  10. Nis says:

    I really never comment on any of your posts, Wah. But just for this time I think I’ll leave one because I can’t remember the last time someone said something I agree with so much.

    Keeping in mind I never formally learnt Japanese, and all my Japanese skills are acquired from knowing Chinese before hand, and a lot of mis-spent/mis-spending years on visual novels/eroges/anime/etc. (Let’s not get into the argument of whether or not the two languages are similar, it is at the very least I can read and recognize a lot more kanji before hand)

    Nowadays I’m confident that I can understand at least up to 60 – 70% of any Japanese context, usually more.

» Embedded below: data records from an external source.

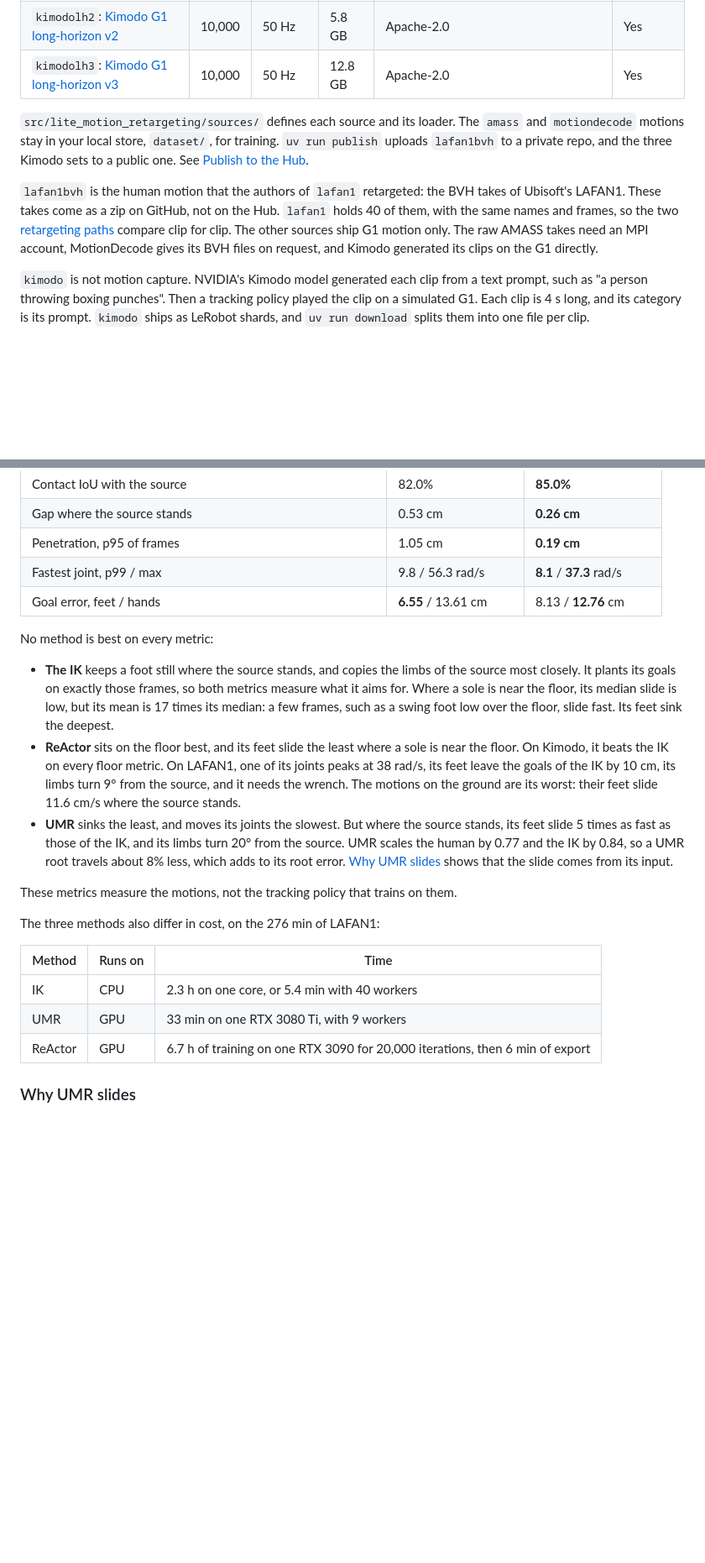
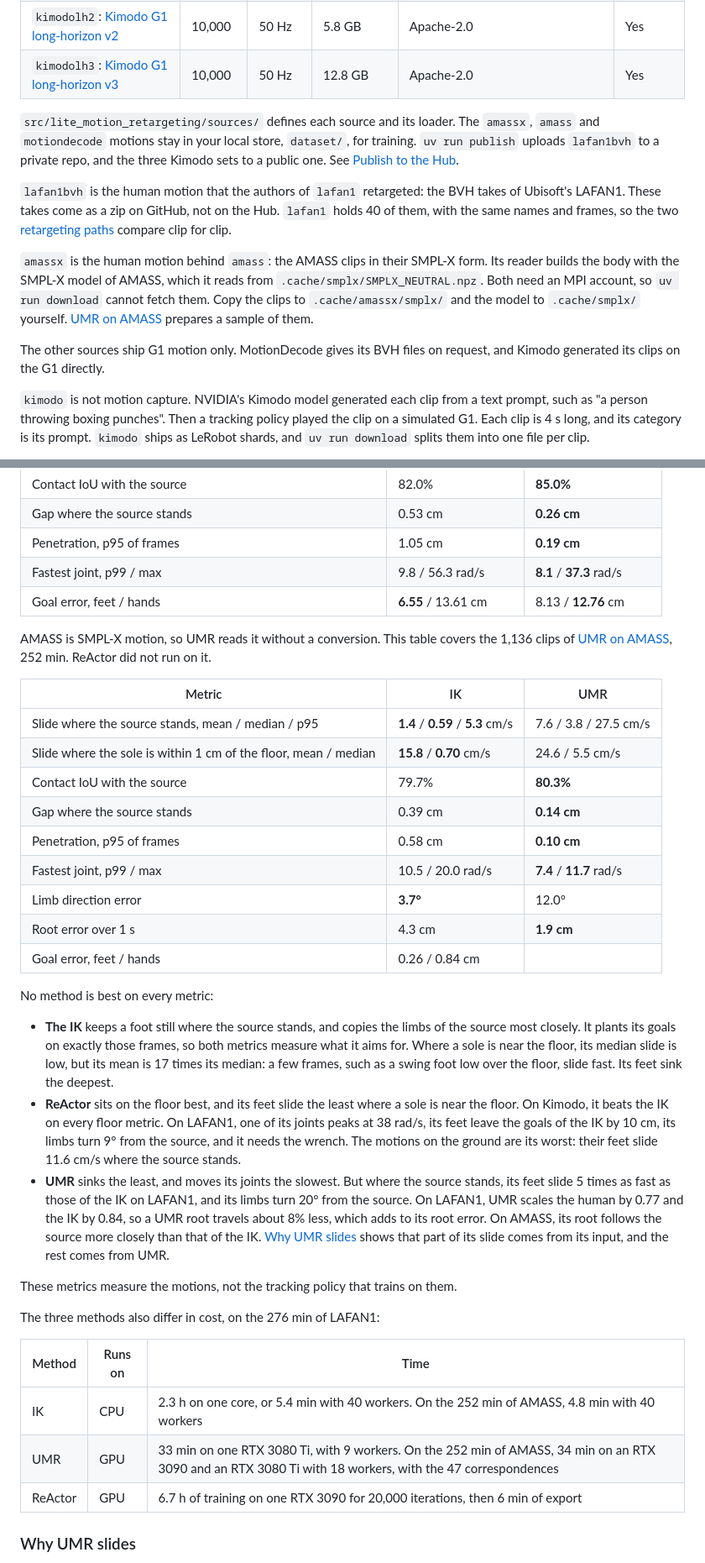
Before and after one commit to berkeley-humanoids/lite-motion-retargeting, a Markdown page: README.md, 2 parts joined by grey strips. Shown at 84% size. Rendered like a GitHub page; blank space fills up the shorter version.

```diff
--- a/README.md
+++ b/README.md
@@ -22,17 +23,25 @@ sign in with a Hugging Face account that can read the private repo.
 | `kimodolh2`: [Kimodo G1 long-horizon v2][kimodolh2] | 10,000 | 50 Hz | 5.8 GB | Apache-2.0 | Yes |
 | `kimodolh3`: [Kimodo G1 long-horizon v3][kimodolh3] | 10,000 | 50 Hz | 12.8 GB | Apache-2.0 | Yes |
 
-`src/lite_motion_retargeting/sources/` defines each source and its loader. The `amass`
-and `motiondecode` motions stay in your local store, `dataset/`, for training. `uv run
-publish` uploads `lafan1bvh` to a private repo, and the three Kimodo sets to a public one.
+`src/lite_motion_retargeting/sources/` defines each source and its loader. The `amassx`,
+`amass` and `motiondecode` motions stay in your local store, `dataset/`, for training.
+`uv run publish` uploads `lafan1bvh` to a private repo, and the three Kimodo sets to a
+public one.
 See [Publish to the Hub](#publish-to-the-hub).
 
 `lafan1bvh` is the human motion that the authors of `lafan1` retargeted: the BVH takes of
 Ubisoft's LAFAN1. These takes come as a zip on GitHub, not on the Hub. `lafan1` holds 40
 of them, with the same names and frames, so the two
-[retargeting paths](#how-a-clip-is-retargeted) compare clip for clip. The other sources
-ship G1 motion only. The raw AMASS takes need an MPI account, MotionDecode gives its BVH
-files on request, and Kimodo generated its clips on the G1 directly.
+[retargeting paths](#how-a-clip-is-retargeted) compare clip for clip.
+
+`amassx` is the human motion behind `amass`: the AMASS clips in their SMPL-X form. Its
+reader builds the body with the SMPL-X model of AMASS, which it reads from
+`.cache/smplx/SMPLX_NEUTRAL.npz`. Both need an MPI account, so `uv run download` cannot
+fetch them. Copy the clips to `.cache/amassx/smplx/` and the model to `.cache/smplx/`
+yourself. [UMR on AMASS](#umr-on-amass) prepares a sample of them.
+
+The other sources ship G1 motion only. MotionDecode gives its BVH files on request, and
+Kimodo generated its clips on the G1 directly.
 
 `kimodo` is not motion capture. NVIDIA's Kimodo model generated each clip from a text
 prompt, such as "a person throwing boxing punches". Then a tracking policy played the clip
@@ -572,6 +633,21 @@ planting. This table covers its 9,461 ReActor pieces, 627 of 630 min:
 | Fastest joint, p99 / max | 9.8 / 56.3 rad/s | **8.1** / **37.3** rad/s |
 | Goal error, feet / hands | **6.55** / 13.61 cm | 8.13 / **12.76** cm |
 
+AMASS is SMPL-X motion, so UMR reads it without a conversion. This table covers the 1,136
+clips of [UMR on AMASS](#umr-on-amass), 252 min. ReActor did not run on it.
+
+| Metric | IK | UMR |
+|---|---|---|
+| Slide where the source stands, mean / median / p95 | **1.4** / **0.59** / **5.3** cm/s | 7.6 / 3.8 / 27.5 cm/s |
+| Slide where the sole is within 1 cm of the floor, mean / median | **15.8** / **0.70** cm/s | 24.6 / 5.5 cm/s |
+| Contact IoU with the source | 79.7% | **80.3%** |
+| Gap where the source stands | 0.39 cm | **0.14 cm** |
+| Penetration, p95 of frames | 0.58 cm | **0.10 cm** |
+| Fastest joint, p99 / max | 10.5 / 20.0 rad/s | **7.4** / **11.7** rad/s |
+| Limb direction error | **3.7°** | 12.0° |
+| Root error over 1 s | 4.3 cm | **1.9 cm** |
+| Goal error, feet / hands | 0.26 / 0.84 cm | |
+
 No method is best on every metric:
 
 - **The IK** keeps a foot still where the source stands, and copies the limbs of the
@@ -585,10 +661,11 @@ No method is best on every metric:
   the source, and it needs the wrench. The motions on the ground are its worst: their feet
   slide 11.6 cm/s where the source stands.
 - **UMR** sinks the least, and moves its joints the slowest. But where the source stands,
-  its feet slide 5 times as fast as those of the IK, and its limbs turn 20° from the
-  source. UMR scales the human by 0.77 and the IK by 0.84, so a UMR root travels about 8%
-  less, which adds to its root error. [Why UMR slides](#why-umr-slides) shows that the slide
-  comes from its input.
+  its feet slide 5 times as fast as those of the IK on LAFAN1, and its limbs turn 20° from
+  the source. On LAFAN1, UMR scales the human by 0.77 and the IK by 0.84, so a UMR root
+  travels about 8% less, which adds to its root error. On AMASS, its root follows the
+  source more closely than that of the IK. [Why UMR slides](#why-umr-slides) shows that
+  part of its slide comes from its input, and the rest comes from UMR.
 
 These metrics measure the motions, not the tracking policy that trains on them.
 
@@ -596,8 +673,8 @@ The three methods also differ in cost, on the 276 min of LAFAN1:
 
 | Method | Runs on | Time |
 |---|---|---|
-| IK | CPU | 2.3 h on one core, or 5.4 min with 40 workers |
-| UMR | GPU | 33 min on one RTX 3080 Ti, with 9 workers |
+| IK | CPU | 2.3 h on one core, or 5.4 min with 40 workers. On the 252 min of AMASS, 4.8 min with 40 workers |
+| UMR | GPU | 33 min on one RTX 3080 Ti, with 9 workers. On the 252 min of AMASS, 34 min on an RTX 3090 and an RTX 3080 Ti with 18 workers, with the 47 correspondences |
 | ReActor | GPU | 6.7 h of training on one RTX 3090 for 20,000 iterations, then 6 min of export |
 
 ### Why UMR slides
```
Also changed, not shown: other parts of README.md (+64 -5 lines).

    When I first started watching anime, I really didn’t know any Japanese and simply pass the meaning over as the subs would have it. Nowadays I watch anime and I realize there are a lot simplified and completely adaptive meanings in the subs that honestly completely changes the nuance of the sentence. Although I can sympathize with the translators because from time to time while I’m playing my VN and I try to explain a joke to my friends and I realize…I can’t. There is no good way to convert or translate the language without losing the impact and what makes the sentence stick in the first place.

    Anyways, enough babbling. In short…Japanese -> English just doesn’t work.

  11. uncreative says:

    >>Anyways, enough babbling. In short…Japanese -> English just doesn’t work.

    Now, I do have to take exception to that. English is highly dissimilar to Japanese, it’s true, but it’s no more untranslatable than anything else. The simple fact is that most fansubbers simply aren’t good enough translators to do it exactly right. In fact, most professional translators aren’t either. But it can be done. It just requires effort.

    If anyone is bored enough and willing to put up with its somewhat over-familiar tone, “Le Ton Beau de Marot” by Douglas Hofstadter is a sizable volume dedicated to almost nothing but the issue of translating from one language to another, with particular attention paid to poetry translation; a particularly difficult area. I can’t agree with everything he says, and his examples are sometimes quite silly, but it’s certainly a strong argument against “untranslatable” as a description. Something to look at if you happen to find translation interesting.